* [EXERCISE OBJECTIVE]: Look below for the line containing "Before and after one commit to smkwray/tdcest, a"; from there through the line containing "Also changed, not", both lines included, please set down each line exactly and nothing else.
━━━ PROVIDED DATA ━━━
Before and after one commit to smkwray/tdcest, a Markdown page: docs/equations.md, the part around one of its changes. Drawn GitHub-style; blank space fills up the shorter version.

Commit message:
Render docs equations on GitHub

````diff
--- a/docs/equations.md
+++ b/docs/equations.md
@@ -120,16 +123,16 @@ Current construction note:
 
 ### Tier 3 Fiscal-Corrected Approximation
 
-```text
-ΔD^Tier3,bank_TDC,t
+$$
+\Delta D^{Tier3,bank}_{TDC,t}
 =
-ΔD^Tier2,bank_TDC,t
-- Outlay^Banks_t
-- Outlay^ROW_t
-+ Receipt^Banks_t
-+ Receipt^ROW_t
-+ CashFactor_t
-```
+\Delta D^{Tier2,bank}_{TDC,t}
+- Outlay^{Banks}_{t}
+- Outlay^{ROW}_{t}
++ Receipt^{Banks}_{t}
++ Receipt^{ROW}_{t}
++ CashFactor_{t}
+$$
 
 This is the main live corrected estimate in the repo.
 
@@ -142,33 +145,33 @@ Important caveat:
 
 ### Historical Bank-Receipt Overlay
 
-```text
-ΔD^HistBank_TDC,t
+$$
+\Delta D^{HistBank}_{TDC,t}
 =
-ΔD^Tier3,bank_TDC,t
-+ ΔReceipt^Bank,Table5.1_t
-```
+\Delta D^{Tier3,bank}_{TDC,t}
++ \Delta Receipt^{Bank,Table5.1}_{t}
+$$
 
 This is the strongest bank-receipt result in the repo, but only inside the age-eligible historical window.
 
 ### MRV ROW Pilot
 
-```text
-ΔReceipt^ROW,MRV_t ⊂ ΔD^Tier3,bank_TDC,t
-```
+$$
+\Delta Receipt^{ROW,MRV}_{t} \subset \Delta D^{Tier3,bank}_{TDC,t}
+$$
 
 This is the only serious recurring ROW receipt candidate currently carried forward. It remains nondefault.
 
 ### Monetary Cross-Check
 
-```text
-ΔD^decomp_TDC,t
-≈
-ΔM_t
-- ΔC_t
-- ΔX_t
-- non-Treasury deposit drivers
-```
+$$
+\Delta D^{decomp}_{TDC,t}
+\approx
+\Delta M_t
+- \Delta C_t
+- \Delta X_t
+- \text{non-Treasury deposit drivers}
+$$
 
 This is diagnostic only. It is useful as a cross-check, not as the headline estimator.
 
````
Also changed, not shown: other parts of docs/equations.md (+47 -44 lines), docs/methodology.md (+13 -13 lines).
━━━
━━━ PROVIDED DATA ━━━
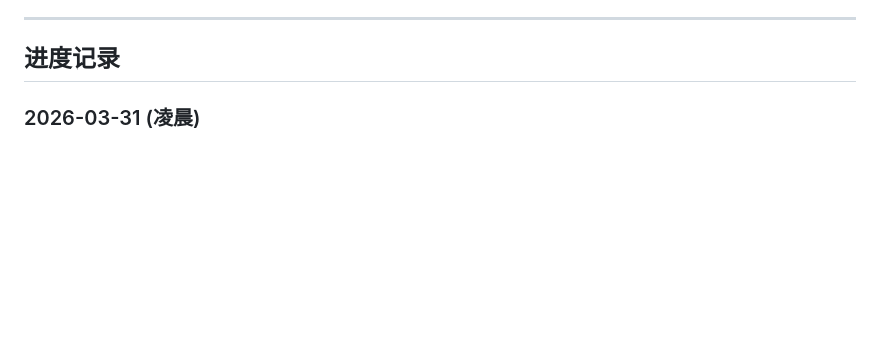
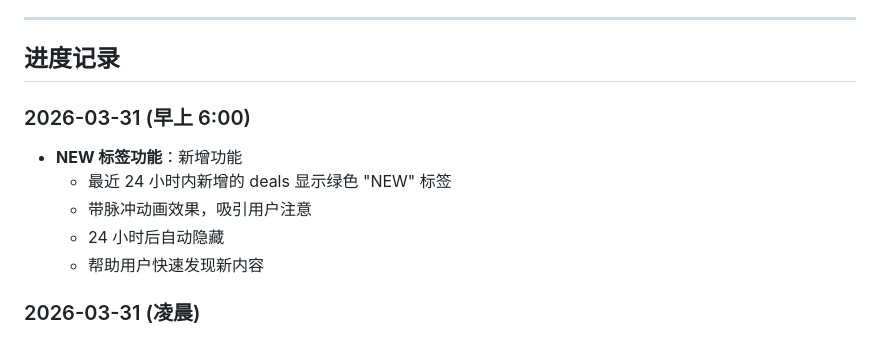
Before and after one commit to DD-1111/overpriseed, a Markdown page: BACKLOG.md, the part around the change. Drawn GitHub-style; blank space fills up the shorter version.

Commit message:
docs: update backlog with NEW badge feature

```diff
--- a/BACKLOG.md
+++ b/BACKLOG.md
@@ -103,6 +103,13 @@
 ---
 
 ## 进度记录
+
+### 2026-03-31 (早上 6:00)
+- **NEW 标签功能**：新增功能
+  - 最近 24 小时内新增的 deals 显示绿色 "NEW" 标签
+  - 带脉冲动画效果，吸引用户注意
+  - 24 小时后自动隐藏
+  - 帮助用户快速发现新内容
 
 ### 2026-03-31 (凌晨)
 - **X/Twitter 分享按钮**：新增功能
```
━━━
* [OUTPUT OF THE EXERCISE]:
Before and after one commit to smkwray/tdcest, a Markdown page: docs/equations.md, the part around one of its changes. Drawn GitHub-style; blank space fills up the shorter version.

Commit message:
Render docs equations on GitHub

````diff
--- a/docs/equations.md
+++ b/docs/equations.md
@@ -120,16 +123,16 @@ Current construction note:
 
 ### Tier 3 Fiscal-Corrected Approximation
 
-```text
-ΔD^Tier3,bank_TDC,t
+$$
+\Delta D^{Tier3,bank}_{TDC,t}
 =
-ΔD^Tier2,bank_TDC,t
-- Outlay^Banks_t
-- Outlay^ROW_t
-+ Receipt^Banks_t
-+ Receipt^ROW_t
-+ CashFactor_t
-```
+\Delta D^{Tier2,bank}_{TDC,t}
+- Outlay^{Banks}_{t}
+- Outlay^{ROW}_{t}
++ Receipt^{Banks}_{t}
++ Receipt^{ROW}_{t}
++ CashFactor_{t}
+$$
 
 This is the main live corrected estimate in the repo.
 
@@ -142,33 +145,33 @@ Important caveat:
 
 ### Historical Bank-Receipt Overlay
 
-```text
-ΔD^HistBank_TDC,t
+$$
+\Delta D^{HistBank}_{TDC,t}
 =
-ΔD^Tier3,bank_TDC,t
-+ ΔReceipt^Bank,Table5.1_t
-```
+\Delta D^{Tier3,bank}_{TDC,t}
++ \Delta Receipt^{Bank,Table5.1}_{t}
+$$
 
 This is the strongest bank-receipt result in the repo, but only inside the age-eligible historical window.
 
 ### MRV ROW Pilot
 
-```text
-ΔReceipt^ROW,MRV_t ⊂ ΔD^Tier3,bank_TDC,t
-```
+$$
+\Delta Receipt^{ROW,MRV}_{t} \subset \Delta D^{Tier3,bank}_{TDC,t}
+$$
 
 This is the only serious recurring ROW receipt candidate currently carried forward. It remains nondefault.
 
 ### Monetary Cross-Check
 
-```text
-ΔD^decomp_TDC,t
-≈
-ΔM_t
-- ΔC_t
-- ΔX_t
-- non-Treasury deposit drivers
-```
+$$
+\Delta D^{decomp}_{TDC,t}
+\approx
+\Delta M_t
+- \Delta C_t
+- \Delta X_t
+- \text{non-Treasury deposit drivers}
+$$
 
 This is diagnostic only. It is useful as a cross-check, not as the headline estimator.
 
````
Also changed, not shown: other parts of docs/equations.md (+47 -44 lines), docs/methodology.md (+13 -13 lines).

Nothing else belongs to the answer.